- Shred the chicken into pieces and add to the soup. The chicken is optional, but it adds nice texture and makes the soup more like a meal.
- Remove the corn from the ear and add to soup. Frozen or canned corn can easily be substituted, but fresh corn just adds that extra touch.
- To make the salsa, finely dice the onions and add to a bowl. Then finely mince the serrano peppers, using gloves. (1)
- Roughly chop the cilantro and add to the onion and serrano mixture. Squeeze the lime into the salsa and add the seasonings. Mix to combine and set aside.
- Dice the tomato into 1/2″ -inch cubes, place into a bowl and set aside.
- Cut the whole lime into fancy citrus wedges and set aside.
- To finish the soup, check for seasoning and adjust as needed.
- Set yourself up for serving the soup. Place the tortilla strips into a bowl. Gather the tomatoes and salsa and set aside.
- Just before you are ready to serve, cut the avocados and add a few tablespoons to each serving bowl (or you can add the avocado directly to the salsa; just mix gently to combine).
- To serve the soup, place a few tablespoons of tomato into each bowl, along with a tablespoon of the onion salsa. Top with a small handful of tortilla strips (or you can place them on last as a garnish).

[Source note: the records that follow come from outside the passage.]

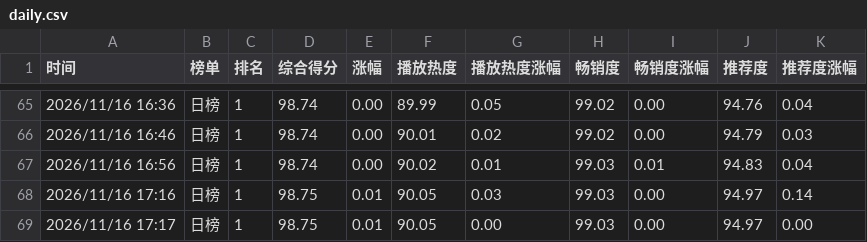
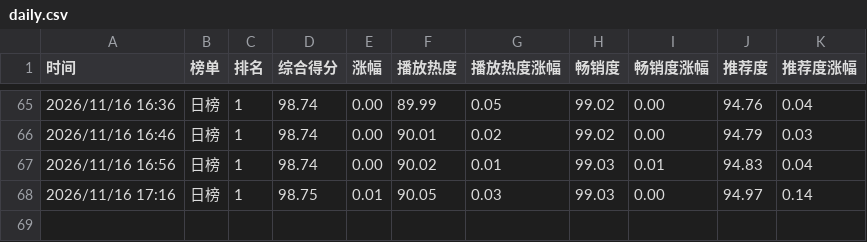
Before and after one commit to haanhaanL/mzc051, a CSV file: daily.csv, drawn as a sheet; only a part is shown, gaps mark what is left out; the diff names each change by its address in the sheet, - before the commit and + after, or states it on an @@ line.

Commit message:
Update daily.csv

```diff
--- a/daily.csv
+++ b/daily.csv
-row 69: 2026/11/16 17:17 | 日榜 | 1 | 98.75 | 0.01 | 90.05 | 0.00 | 99.03 | 0.00 | 94.97 | 0.00
```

- Ladle in some soup and top with Mexican crema. Serve each bowl with a wedge of lime, to squeeze in and enjoy!